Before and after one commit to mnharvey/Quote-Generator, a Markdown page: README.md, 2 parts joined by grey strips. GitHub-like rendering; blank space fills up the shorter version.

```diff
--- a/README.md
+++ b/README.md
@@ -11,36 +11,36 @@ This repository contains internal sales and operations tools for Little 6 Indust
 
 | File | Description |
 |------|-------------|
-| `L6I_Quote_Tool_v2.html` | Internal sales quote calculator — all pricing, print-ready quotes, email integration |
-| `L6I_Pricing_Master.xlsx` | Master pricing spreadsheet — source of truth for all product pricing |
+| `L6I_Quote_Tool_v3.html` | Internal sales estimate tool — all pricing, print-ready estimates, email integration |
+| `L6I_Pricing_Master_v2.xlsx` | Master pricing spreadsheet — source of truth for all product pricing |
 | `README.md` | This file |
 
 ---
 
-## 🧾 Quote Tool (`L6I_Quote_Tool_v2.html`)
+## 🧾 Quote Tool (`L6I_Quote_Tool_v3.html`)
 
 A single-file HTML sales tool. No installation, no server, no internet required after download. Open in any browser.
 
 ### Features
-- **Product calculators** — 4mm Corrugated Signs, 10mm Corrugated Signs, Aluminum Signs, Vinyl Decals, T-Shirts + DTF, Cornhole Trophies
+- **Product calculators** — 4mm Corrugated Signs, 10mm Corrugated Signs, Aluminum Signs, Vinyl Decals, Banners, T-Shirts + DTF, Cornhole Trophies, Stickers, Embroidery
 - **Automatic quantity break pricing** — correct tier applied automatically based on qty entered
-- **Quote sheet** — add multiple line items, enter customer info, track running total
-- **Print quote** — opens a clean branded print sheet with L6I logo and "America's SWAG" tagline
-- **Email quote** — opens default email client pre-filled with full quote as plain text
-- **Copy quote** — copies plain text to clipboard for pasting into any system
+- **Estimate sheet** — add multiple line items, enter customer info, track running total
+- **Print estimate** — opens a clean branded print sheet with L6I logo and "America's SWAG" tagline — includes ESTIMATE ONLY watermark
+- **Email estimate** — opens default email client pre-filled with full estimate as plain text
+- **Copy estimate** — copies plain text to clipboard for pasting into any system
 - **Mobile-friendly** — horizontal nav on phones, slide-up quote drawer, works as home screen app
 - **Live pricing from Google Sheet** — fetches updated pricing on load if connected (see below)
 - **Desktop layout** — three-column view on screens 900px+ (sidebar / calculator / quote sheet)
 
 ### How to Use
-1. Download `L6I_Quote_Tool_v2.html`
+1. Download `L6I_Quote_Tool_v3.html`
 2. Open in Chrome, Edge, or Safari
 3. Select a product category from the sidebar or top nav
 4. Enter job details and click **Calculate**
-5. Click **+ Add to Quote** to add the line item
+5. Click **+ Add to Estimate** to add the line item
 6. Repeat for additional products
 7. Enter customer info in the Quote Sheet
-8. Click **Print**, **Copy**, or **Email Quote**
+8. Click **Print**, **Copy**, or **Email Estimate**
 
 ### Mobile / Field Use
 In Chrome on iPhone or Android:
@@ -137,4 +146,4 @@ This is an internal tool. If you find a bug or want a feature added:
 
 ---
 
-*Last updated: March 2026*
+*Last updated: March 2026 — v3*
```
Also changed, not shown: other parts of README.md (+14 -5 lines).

━━━━━━

> _What the task asks_
Give nothing but the count of lines in the listing above that hold the string "info".

> _Written answer_
3